    There's enough stress and uncertainty about the virus that people shouldn't need to worry about losing their homes, he says.

    Fannie and Freddie are directing lenders not to report people to the credit bureaus for late or missed payments if they are in one of these forbearance plans. Mayer says that's a key element of the plan.

    "We don't want people who have been responsible in making their mortgage payments to suddenly be declared delinquent and to lose their access to credit," he says. That's really important for the economy to recover as quickly as possible after the outbreak is over. "Let's fight the virus, and let's hold people harmless for something that they didn't control," Mayer says.

    But homeowners can't just stop making payments — that will badly damage their credit.
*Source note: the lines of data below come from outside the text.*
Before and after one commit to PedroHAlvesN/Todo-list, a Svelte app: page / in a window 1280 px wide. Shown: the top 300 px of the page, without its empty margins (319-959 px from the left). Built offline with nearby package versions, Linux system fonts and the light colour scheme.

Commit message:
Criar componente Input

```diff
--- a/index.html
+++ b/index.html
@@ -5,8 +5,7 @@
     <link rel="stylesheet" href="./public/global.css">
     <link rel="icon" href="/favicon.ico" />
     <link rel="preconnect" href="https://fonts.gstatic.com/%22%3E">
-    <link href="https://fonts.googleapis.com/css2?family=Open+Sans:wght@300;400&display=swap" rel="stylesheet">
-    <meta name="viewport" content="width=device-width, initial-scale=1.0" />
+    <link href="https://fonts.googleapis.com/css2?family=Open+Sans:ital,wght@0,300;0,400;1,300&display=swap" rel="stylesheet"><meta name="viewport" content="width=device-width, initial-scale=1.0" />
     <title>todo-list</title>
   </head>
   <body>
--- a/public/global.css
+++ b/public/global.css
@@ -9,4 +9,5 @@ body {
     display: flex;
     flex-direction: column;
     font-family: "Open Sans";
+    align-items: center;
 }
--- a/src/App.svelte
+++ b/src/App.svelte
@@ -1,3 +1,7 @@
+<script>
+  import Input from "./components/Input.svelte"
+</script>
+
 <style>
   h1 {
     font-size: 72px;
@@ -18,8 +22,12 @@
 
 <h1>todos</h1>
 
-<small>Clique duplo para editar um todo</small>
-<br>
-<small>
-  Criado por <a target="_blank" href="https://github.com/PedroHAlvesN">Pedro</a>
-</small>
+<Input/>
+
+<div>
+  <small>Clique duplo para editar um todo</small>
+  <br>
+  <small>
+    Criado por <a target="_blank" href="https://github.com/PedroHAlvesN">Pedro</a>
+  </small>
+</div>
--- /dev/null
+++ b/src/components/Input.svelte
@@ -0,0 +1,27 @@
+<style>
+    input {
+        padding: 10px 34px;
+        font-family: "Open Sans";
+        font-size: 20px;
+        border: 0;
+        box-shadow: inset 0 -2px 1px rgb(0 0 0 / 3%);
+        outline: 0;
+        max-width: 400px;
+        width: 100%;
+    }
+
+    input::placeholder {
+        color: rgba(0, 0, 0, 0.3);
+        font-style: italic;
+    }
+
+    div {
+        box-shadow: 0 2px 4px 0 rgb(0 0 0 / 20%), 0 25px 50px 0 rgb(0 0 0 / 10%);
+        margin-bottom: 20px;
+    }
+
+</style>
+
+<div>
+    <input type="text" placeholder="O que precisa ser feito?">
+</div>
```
    Two of the nation's largest home lenders, Wells Fargo and JPMorgan Chase, say they're working to help borrowers who've been hurt financially by the outbreak.

    For all this to work right, lenders will have to follow through and do what the government is directing them to do.

    Fannie and Freddie are also telling lenders to halt foreclosures, though this is more of a public health move because anyone facing foreclosure already would have run into serious financial trouble before the coronavirus started to spread in the United States.

    These moves don't do anything to help renters. Many municipalities are halting evictions for people who can't pay rent. And housing advocates hope the federal government comes up with a program soon to offer financial assistance to renters who in most cases have fewer financial resources than homeowners.

    Source: NPR.
    james.c.hendrickson@gmail.com
    202.468.6043

    #2
    interesting. I was wondering if something like this was going to happen.

    It will be interesting to see how this is handled.
    Will interest accrue during that 12 months?
    I wonder if other loans will follow suit?
    I can see something similar happening with auto loans and student loans
    Brian

    Comment


      #3
      I assume it'll function very similarly to student loans that go into forbearance... Interest still accrues, and the missed payments just get tacked on to the backside of the loan.
      "Praestantia per minutus" ... "Acta non verba"

      Comment

      Working...
      X